In Shockey v. Everett, Superior Court, judicial district of Stamford-Norwalk at Stamford, Docket No. CV99-0173143, 2000 WL 277181 (March 1, 2000) (Lewis, J.) (26 Conn. L. Rptr. 502), the defendants objected to an application for pre judgment remedy claiming that the property was protected by the homestead exemption. The court wrote: “Three Superior Court cases, however, have overruled objections to the granting of a prejudgment remedy based on the wording of General Statutes § 52-352a (c) which defines ‘exempt’ as referring to ‘process or court order for the purpose of debt collection.’ ” Id., at 503.
The cases cited in Shockey are L. Suzio Asphalt Co., Inc. v. Ferreira Construction Corp., Superior Court, judicial district of New Haven, Docket No. 351912, 1993 WL 448441 (October 19, 1993) (10 Conn. L. Rptr. 264) (9 C.S.C.R. 48) (DeMayo, J.); Dunbar v. Dunbar, Superior Court, judicial district of New London, Docket No. 528800, 1994 WL 14517 (January 10, 1994) (10 Conn. L. Rptr. 587) (Austin, J.), aff'd, Dunbar v. Dunbar, Superior Court, judicial district of New London, Docket No. 528800, 1994 WL 174409 (April 29, 1994) (Austin, J.); and Jester v. Goodrich, supra, 18 Conn. L. Rptr. at 491, 1997 WL 16856.

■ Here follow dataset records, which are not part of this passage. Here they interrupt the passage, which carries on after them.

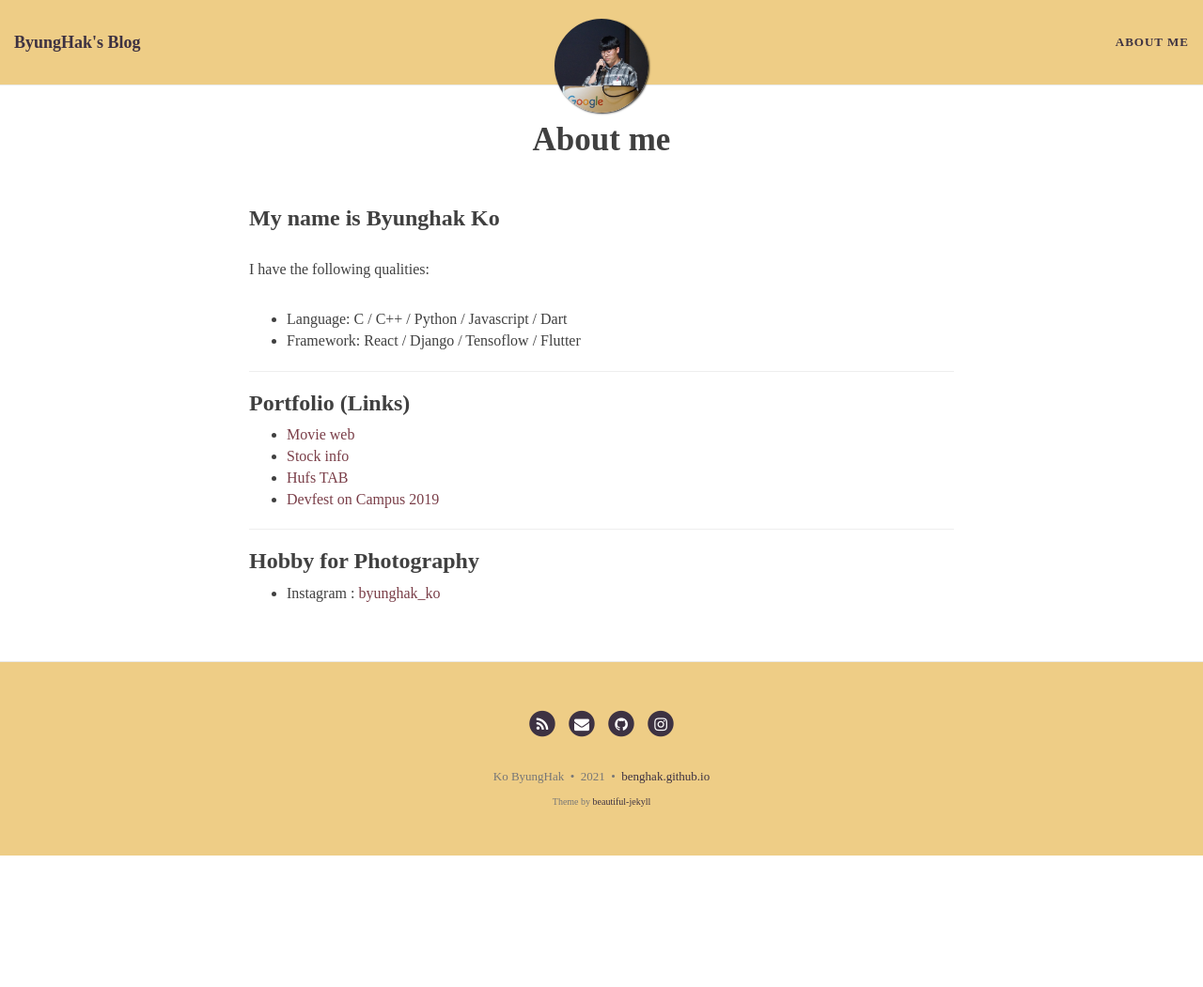
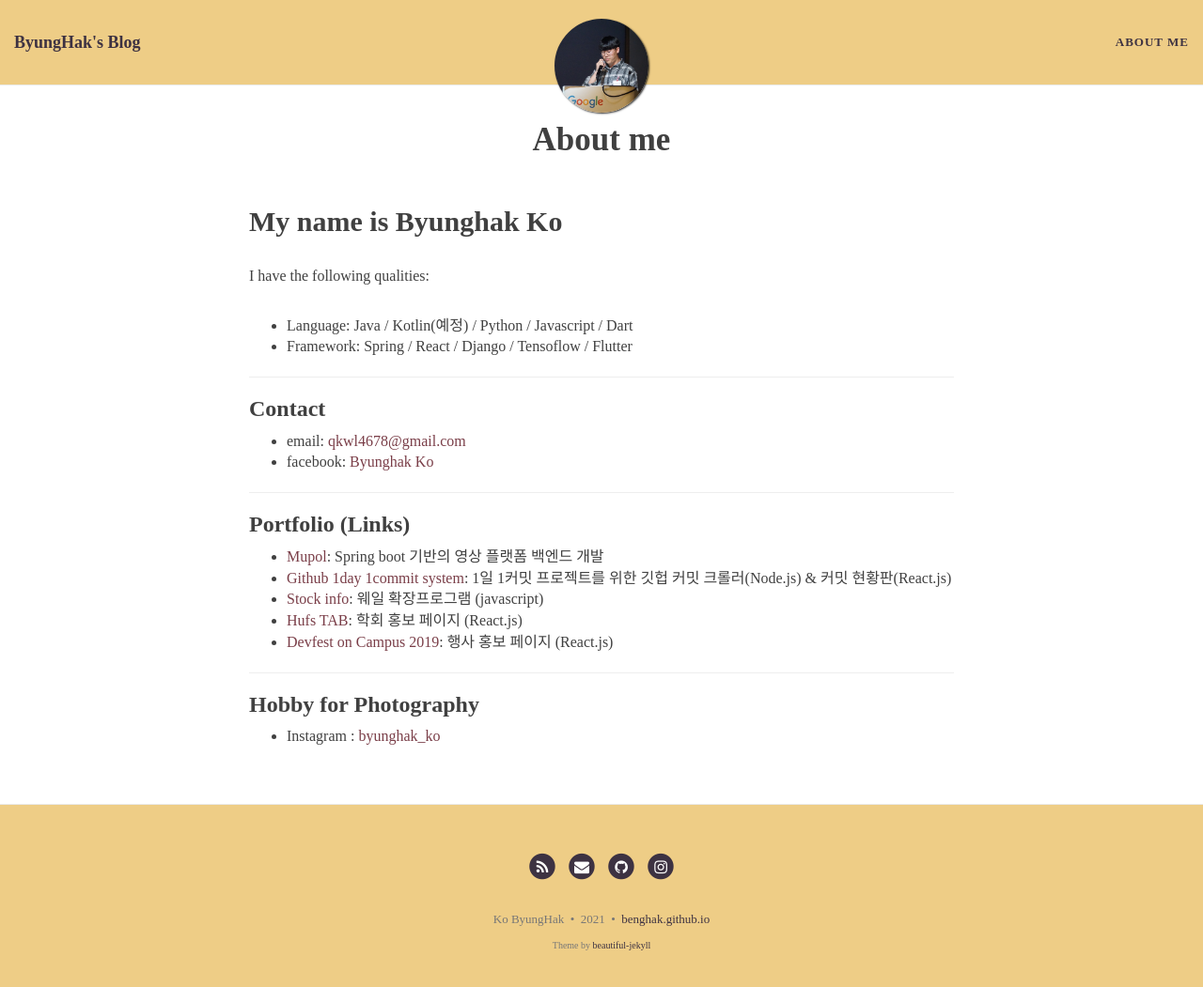
Before and after one commit to bengHak/benghak.github.io, a Jekyll site: the page built from aboutme.md, in a window 1280 px wide and 1064 px high. Shown: the top 1051 px of the window at 94% size. Built offline with Jekyll 4.4.1, drawn with Linux system fonts in a browser that asks for light colours; nearby versions of some CDN libraries; some web fonts are replaced.

Commit message:
fix: profile

```diff
--- a/aboutme.md
+++ b/aboutme.md
@@ -4,21 +4,32 @@ title: About me
 subtitle:
 ---
 
-### My name is Byunghak Ko
+## My name is Byunghak Ko
+
 I have the following qualities:
-- Language: C / C++ / Python / Javascript / Dart
-- Framework: React / Django / Tensoflow / Flutter
+
+-   Language: Java / Kotlin(예정) / Python / Javascript / Dart
+-   Framework: Spring / React / Django / Tensoflow / Flutter
+
+---
+
+### Contact
+
+-   email: [qkwl4678@gmail.com](mailto:qkwl4678@gmail.com)
+-   facebook: [Byunghak Ko](https://www.facebook.com/kobyunghak)
 
 ---
 
 ### Portfolio (Links)
 
-- [Movie web](https://github.com/bengHak/react_movie)
-- [Stock info](https://store.whale.naver.com/detail/onfnhemhancngkbgdffipihfgdlodfck)
-- [Hufs TAB](https://github.com/bengHak/tab_hufs)
-- [Devfest on Campus 2019](http://devfest2019.herokuapp.com/)
+-   [Mupol](https://www.mupol.co.kr): Spring boot 기반의 영상 플랫폼 백엔드 개발
+-   [Github 1day 1commit system](https://github.com/bengHak/github-commit-crawler): 1일 1커밋 프로젝트를 위한 깃헙 커밋 크롤러(Node.js) & 커밋 현황판(React.js)
+-   [Stock info](https://store.whale.naver.com/detail/onfnhemhancngkbgdffipihfgdlodfck): 웨일 확장프로그램 (javascript)
+-   [Hufs TAB](https://github.com/bengHak/tab_hufs): 학회 홍보 페이지 (React.js)
+-   [Devfest on Campus 2019](http://devfest2019.herokuapp.com/): 행사 홍보 페이지 (React.js)
 
 ---
 
 ### Hobby for Photography
-- Instagram : [byunghak_ko](https://www.instagram.com/byunghak_ko/)
+
+-   Instagram : [byunghak_ko](https://www.instagram.com/byunghak_ko/)
```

Thus this court is faced with Rice, a Superior Court case which cites Shawmut Bank, N.A. but concludes by holding “[t]his court believes the homestead exemption issue is not fully briefed. Should plaintiff desire to pursue this avenue, brief is to be submitted by September 30, 1998 with defendant's brief by October 23, 1998 ․ Rice v. Bennett, supra, Superior Court, Docket No. CV98PJR-0350602S, 1998 WL 573253.
The Supreme Court in Shawmut Bank, N.A. specifically answers the question, but its discussion of the matter is limited to “and therefore from prejudgment attachment” without any further analysis. Shawmut Bank, N.A. v. Valley Farms, supra, 222 Conn. at 366, 610 A.2d 652.
Notwithstanding the dicta in Shawmut Bank, N.A., the Superior Courts appear to have allowed attachments against property which would be covered by the homestead exemption. The argument in favor of this result is based on a question of priorities in the event of multiple claims against property. Certainly it is possible that many attachments against property protected by the homestead exemption may eventually be paid when properties are sold or for one reason or another the homestead exemption is lost. If attachments are not allowed against homestead property, there is no way to perfect the priority of an earlier creditor against a later creditor.
Moreover, the homestead exemption in Connecticut for property jointly owned by a husband and wife is $150,000. It seems reasonable to assume that there would be many properties that do not contain equity in excess of $150,000. If prejudgment remedies are possible only to the extent of the equity in the family home, the homestead exemption attachment as means of debt collection would be of limited use.
While acknowledging that this court is bound by precedent established by the Supreme Court, it appears that the Supreme Court holding in Shawmut Bank, N.A. is pure dicta which had not been subject to any degree of analysis. Under these circumstances, the court does not find that dicta binding upon it.
A prejudgment remedy against the subject real estate is, therefore, granted in the amount of $29,000.